--- Dataset extract Enclosed Below ---

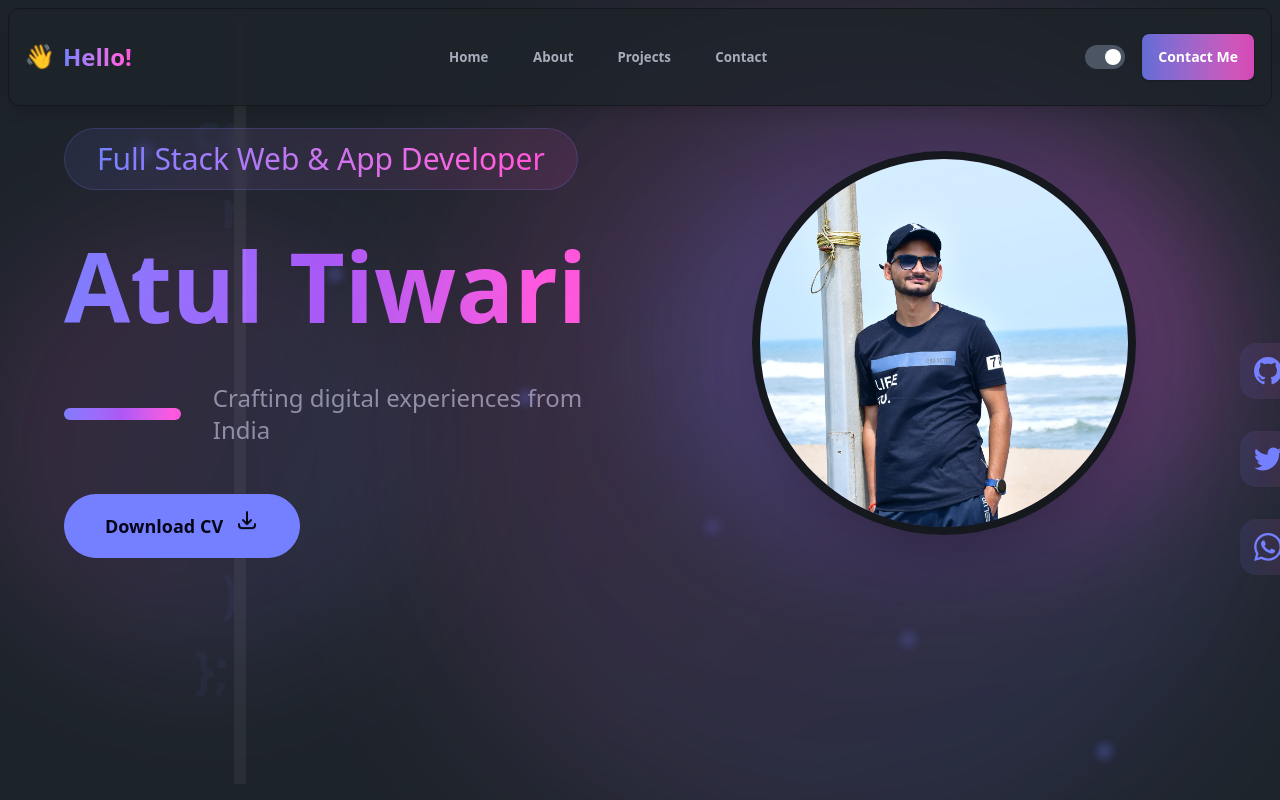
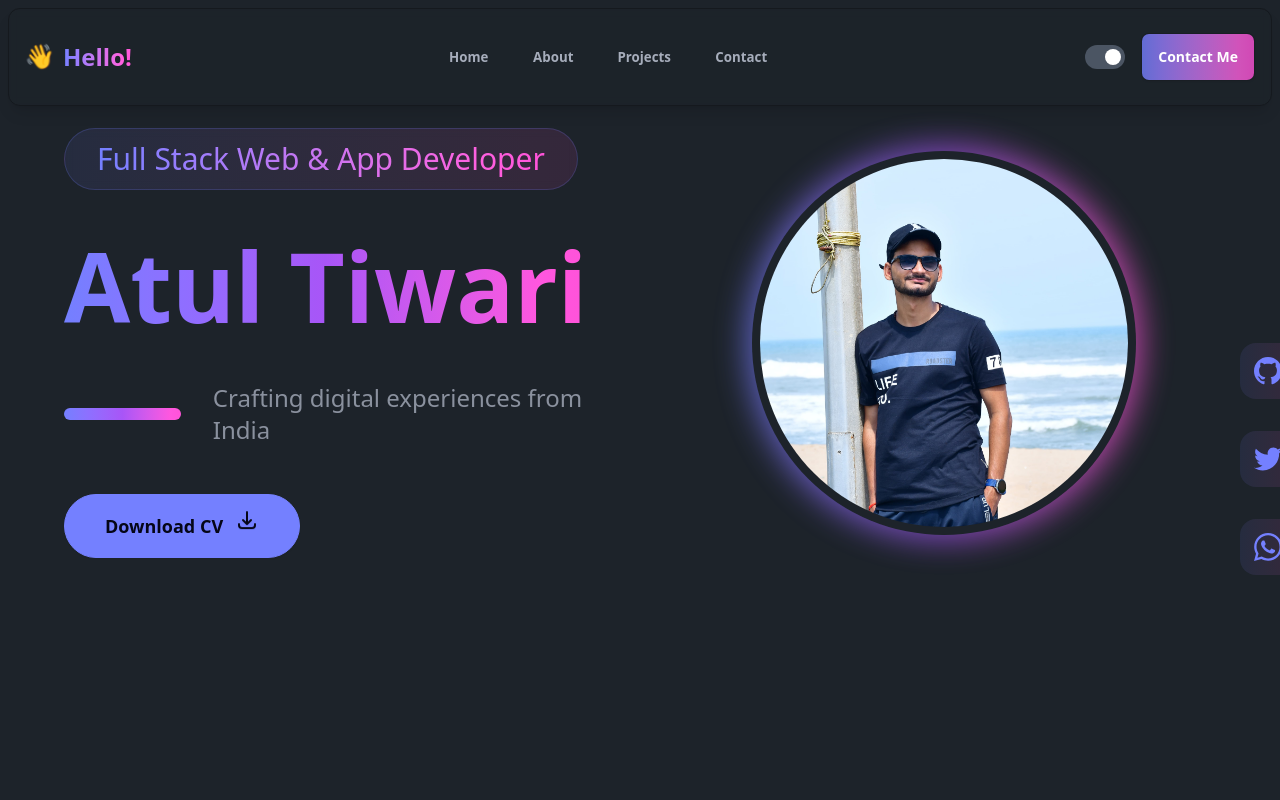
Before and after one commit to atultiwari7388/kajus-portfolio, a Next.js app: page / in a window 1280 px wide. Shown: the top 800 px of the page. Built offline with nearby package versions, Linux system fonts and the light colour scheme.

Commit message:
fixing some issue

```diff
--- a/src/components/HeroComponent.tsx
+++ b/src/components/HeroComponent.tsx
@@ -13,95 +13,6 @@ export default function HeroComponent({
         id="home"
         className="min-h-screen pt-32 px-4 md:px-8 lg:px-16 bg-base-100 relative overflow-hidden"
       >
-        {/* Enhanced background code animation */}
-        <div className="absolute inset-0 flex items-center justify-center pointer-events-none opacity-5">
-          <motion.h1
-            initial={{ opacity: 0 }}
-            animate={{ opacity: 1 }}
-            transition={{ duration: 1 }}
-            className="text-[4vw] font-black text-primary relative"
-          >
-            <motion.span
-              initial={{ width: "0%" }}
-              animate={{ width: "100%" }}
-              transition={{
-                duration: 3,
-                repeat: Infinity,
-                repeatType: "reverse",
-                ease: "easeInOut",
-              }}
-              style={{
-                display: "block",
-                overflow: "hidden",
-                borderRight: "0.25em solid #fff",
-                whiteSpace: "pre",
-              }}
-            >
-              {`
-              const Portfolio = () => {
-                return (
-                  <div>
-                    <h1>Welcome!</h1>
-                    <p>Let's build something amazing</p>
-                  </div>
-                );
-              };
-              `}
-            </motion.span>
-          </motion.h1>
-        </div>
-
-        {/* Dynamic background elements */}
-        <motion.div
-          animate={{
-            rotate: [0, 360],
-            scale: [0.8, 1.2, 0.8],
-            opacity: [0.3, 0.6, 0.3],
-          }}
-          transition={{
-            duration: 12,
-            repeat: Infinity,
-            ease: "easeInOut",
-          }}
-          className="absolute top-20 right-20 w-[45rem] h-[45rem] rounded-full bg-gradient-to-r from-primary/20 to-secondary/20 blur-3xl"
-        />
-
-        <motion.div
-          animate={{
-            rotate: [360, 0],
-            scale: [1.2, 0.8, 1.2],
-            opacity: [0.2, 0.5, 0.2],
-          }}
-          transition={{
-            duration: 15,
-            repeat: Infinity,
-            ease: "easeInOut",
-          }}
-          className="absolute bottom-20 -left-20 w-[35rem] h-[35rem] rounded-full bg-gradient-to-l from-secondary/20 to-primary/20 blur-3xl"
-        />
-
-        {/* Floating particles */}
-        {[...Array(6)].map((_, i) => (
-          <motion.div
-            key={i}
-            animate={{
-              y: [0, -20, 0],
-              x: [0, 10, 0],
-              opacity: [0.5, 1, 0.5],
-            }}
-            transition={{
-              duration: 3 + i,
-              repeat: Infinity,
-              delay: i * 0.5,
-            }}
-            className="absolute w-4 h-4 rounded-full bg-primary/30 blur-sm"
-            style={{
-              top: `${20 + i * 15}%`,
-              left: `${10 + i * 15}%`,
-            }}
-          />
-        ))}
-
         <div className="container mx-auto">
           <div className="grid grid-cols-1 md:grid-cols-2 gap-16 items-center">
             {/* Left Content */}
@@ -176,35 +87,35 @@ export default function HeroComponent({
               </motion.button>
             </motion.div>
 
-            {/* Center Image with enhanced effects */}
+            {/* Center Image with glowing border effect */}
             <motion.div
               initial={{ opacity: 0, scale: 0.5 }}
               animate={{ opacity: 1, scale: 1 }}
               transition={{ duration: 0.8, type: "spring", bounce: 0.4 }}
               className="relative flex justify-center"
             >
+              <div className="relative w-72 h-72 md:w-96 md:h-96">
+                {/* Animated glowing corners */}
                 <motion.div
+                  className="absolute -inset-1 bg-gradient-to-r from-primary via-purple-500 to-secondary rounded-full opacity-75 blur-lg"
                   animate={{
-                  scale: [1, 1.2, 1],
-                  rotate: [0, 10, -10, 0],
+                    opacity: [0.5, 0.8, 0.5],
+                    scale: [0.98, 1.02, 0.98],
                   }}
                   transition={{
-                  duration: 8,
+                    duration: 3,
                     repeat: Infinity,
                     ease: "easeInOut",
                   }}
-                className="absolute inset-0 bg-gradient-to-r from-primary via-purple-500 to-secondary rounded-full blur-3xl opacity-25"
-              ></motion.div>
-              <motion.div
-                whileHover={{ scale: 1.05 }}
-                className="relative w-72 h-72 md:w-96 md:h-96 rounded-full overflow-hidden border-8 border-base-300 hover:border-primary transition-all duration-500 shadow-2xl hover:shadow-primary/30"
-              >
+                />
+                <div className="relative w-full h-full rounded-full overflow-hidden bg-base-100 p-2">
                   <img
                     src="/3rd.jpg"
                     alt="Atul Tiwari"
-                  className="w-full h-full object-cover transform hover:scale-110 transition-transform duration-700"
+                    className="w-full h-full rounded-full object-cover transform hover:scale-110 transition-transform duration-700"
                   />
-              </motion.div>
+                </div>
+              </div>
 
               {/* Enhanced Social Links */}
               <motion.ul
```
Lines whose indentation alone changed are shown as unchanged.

--- End of Enclosed Dataset extract ---
--- Dataset extract Enclosed Below ---

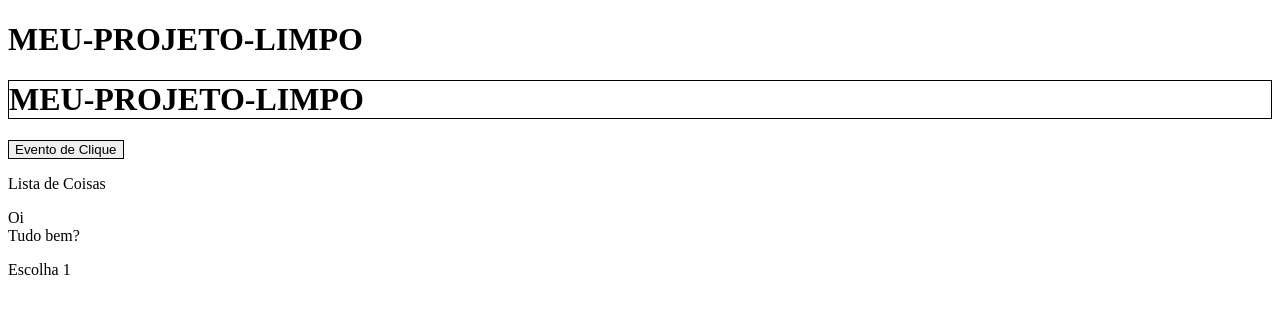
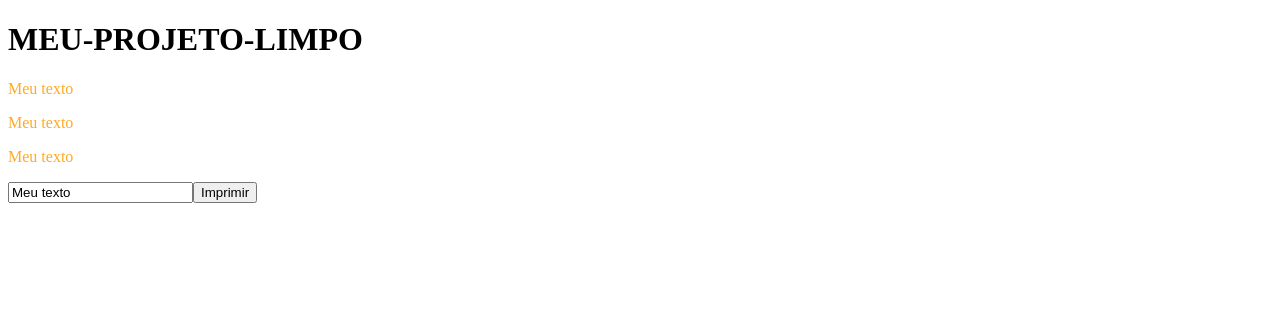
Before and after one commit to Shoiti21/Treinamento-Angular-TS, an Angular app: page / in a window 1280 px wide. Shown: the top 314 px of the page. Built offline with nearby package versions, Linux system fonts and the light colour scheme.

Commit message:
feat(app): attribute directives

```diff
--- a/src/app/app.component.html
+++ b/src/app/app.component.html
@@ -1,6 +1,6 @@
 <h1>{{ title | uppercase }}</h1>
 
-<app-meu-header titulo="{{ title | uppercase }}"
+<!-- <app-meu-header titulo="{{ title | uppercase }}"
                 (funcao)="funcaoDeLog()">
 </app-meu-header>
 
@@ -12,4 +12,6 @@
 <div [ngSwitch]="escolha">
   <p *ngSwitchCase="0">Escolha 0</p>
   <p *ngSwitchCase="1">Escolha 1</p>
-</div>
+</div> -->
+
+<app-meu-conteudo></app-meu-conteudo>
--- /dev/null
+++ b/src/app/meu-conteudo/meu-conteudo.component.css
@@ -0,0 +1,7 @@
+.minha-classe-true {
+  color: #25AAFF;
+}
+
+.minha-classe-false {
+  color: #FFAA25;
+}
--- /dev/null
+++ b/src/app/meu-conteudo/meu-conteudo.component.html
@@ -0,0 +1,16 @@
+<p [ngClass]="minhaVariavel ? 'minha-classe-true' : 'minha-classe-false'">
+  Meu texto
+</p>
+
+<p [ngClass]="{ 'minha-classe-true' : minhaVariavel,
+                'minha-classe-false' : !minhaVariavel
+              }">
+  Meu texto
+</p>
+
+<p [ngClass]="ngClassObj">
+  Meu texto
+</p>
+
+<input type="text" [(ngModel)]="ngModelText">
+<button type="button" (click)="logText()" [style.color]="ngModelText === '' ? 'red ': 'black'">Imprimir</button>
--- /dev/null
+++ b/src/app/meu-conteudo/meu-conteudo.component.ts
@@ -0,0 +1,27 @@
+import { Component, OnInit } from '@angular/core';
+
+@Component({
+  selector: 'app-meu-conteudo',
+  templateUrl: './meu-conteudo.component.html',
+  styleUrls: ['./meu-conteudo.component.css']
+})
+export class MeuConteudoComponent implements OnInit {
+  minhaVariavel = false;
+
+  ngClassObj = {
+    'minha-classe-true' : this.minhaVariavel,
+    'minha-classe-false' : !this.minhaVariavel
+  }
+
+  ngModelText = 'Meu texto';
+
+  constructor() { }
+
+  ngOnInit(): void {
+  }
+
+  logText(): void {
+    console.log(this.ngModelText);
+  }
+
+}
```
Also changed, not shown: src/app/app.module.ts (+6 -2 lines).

--- End of Enclosed Dataset extract ---
--- Dataset extract Enclosed Below ---

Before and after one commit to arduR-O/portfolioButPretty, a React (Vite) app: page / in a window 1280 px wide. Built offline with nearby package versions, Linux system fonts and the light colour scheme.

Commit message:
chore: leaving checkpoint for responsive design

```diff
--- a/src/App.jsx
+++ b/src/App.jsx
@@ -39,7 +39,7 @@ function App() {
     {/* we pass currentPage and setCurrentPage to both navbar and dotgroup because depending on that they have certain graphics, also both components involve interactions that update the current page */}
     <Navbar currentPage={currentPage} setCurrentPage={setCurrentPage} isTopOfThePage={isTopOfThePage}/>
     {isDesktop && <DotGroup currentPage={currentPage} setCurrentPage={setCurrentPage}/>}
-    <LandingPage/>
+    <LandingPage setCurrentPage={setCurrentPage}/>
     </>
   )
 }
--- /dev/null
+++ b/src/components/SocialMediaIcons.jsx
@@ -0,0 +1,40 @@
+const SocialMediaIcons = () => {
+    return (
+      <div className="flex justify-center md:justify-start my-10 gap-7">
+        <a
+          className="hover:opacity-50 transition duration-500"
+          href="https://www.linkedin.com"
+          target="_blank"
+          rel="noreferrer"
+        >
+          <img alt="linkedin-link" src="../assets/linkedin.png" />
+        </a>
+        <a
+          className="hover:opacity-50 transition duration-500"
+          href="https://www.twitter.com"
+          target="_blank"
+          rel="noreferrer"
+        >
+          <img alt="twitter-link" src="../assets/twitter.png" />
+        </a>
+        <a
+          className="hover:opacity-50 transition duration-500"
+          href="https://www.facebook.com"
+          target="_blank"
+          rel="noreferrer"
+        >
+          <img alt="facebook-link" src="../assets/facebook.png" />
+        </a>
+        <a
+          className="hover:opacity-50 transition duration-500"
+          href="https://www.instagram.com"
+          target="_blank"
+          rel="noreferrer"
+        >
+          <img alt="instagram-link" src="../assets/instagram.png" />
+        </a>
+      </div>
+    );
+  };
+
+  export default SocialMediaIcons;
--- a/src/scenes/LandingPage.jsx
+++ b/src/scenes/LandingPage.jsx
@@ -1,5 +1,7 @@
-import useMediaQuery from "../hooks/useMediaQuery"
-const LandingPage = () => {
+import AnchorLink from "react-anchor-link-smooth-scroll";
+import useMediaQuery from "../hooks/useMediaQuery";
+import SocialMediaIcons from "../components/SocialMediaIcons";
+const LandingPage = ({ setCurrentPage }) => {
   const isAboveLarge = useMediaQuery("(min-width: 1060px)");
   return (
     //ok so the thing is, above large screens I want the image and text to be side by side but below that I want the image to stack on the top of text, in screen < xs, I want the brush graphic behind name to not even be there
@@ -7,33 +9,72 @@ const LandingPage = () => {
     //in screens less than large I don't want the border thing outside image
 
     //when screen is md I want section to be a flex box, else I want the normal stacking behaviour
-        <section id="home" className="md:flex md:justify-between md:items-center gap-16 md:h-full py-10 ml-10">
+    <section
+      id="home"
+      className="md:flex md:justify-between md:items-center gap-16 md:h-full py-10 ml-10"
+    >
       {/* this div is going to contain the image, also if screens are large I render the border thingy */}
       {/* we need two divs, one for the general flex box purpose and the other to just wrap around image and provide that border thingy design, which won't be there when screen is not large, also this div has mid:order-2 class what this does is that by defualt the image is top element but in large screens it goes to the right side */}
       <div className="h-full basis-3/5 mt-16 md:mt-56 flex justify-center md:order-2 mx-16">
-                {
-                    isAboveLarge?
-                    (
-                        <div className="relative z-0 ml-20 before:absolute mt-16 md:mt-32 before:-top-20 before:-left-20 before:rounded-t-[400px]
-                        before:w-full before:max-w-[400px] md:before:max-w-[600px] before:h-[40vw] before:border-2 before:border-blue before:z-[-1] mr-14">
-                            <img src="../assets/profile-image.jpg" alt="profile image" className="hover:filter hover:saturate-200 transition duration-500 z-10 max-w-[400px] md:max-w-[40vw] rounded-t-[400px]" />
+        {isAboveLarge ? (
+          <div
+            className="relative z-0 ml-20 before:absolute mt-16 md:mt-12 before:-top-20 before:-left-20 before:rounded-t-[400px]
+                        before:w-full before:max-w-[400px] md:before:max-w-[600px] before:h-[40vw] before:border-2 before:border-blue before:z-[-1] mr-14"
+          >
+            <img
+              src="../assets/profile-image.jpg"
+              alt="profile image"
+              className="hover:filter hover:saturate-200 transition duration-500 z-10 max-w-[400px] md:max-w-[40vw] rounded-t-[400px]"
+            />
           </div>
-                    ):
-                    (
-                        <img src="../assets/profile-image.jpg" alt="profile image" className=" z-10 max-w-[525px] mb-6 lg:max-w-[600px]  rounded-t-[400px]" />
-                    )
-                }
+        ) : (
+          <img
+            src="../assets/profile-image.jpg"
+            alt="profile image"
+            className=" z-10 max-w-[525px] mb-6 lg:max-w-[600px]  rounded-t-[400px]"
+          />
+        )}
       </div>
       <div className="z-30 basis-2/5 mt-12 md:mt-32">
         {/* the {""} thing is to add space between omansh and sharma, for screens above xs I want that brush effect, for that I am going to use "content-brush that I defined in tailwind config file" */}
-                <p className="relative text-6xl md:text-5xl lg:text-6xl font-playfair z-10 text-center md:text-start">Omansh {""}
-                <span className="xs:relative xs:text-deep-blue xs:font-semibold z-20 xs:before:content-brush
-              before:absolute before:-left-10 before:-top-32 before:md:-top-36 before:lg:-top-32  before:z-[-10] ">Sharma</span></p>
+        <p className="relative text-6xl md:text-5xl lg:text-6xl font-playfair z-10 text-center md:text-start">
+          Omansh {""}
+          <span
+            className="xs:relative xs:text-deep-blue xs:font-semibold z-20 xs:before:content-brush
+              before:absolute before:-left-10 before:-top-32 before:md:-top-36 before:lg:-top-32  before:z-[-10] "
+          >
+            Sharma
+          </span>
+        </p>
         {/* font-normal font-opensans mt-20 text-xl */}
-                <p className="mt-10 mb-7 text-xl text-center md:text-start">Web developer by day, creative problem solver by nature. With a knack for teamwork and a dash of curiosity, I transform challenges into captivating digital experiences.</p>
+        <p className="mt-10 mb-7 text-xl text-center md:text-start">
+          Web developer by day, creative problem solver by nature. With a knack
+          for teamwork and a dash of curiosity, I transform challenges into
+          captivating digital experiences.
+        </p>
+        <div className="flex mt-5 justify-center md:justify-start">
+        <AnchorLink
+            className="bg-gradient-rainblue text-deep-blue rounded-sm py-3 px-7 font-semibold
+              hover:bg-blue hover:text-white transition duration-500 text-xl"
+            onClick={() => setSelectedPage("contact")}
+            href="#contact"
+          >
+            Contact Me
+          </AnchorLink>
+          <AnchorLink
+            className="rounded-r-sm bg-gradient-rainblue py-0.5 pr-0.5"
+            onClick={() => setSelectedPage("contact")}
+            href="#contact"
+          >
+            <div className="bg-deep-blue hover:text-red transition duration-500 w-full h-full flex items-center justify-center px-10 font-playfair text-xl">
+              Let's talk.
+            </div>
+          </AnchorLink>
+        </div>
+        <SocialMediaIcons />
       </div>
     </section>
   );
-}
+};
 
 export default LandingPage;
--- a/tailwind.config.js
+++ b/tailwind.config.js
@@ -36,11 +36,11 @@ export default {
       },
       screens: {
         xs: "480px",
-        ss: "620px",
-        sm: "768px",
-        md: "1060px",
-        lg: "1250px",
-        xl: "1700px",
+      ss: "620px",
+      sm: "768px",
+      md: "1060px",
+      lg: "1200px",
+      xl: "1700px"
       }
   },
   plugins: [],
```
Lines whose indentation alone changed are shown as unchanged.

--- End of Enclosed Dataset extract ---

## Task statement
Total the lines of the data that include the word "from", and give that total as the sole response.

## Solved problem
9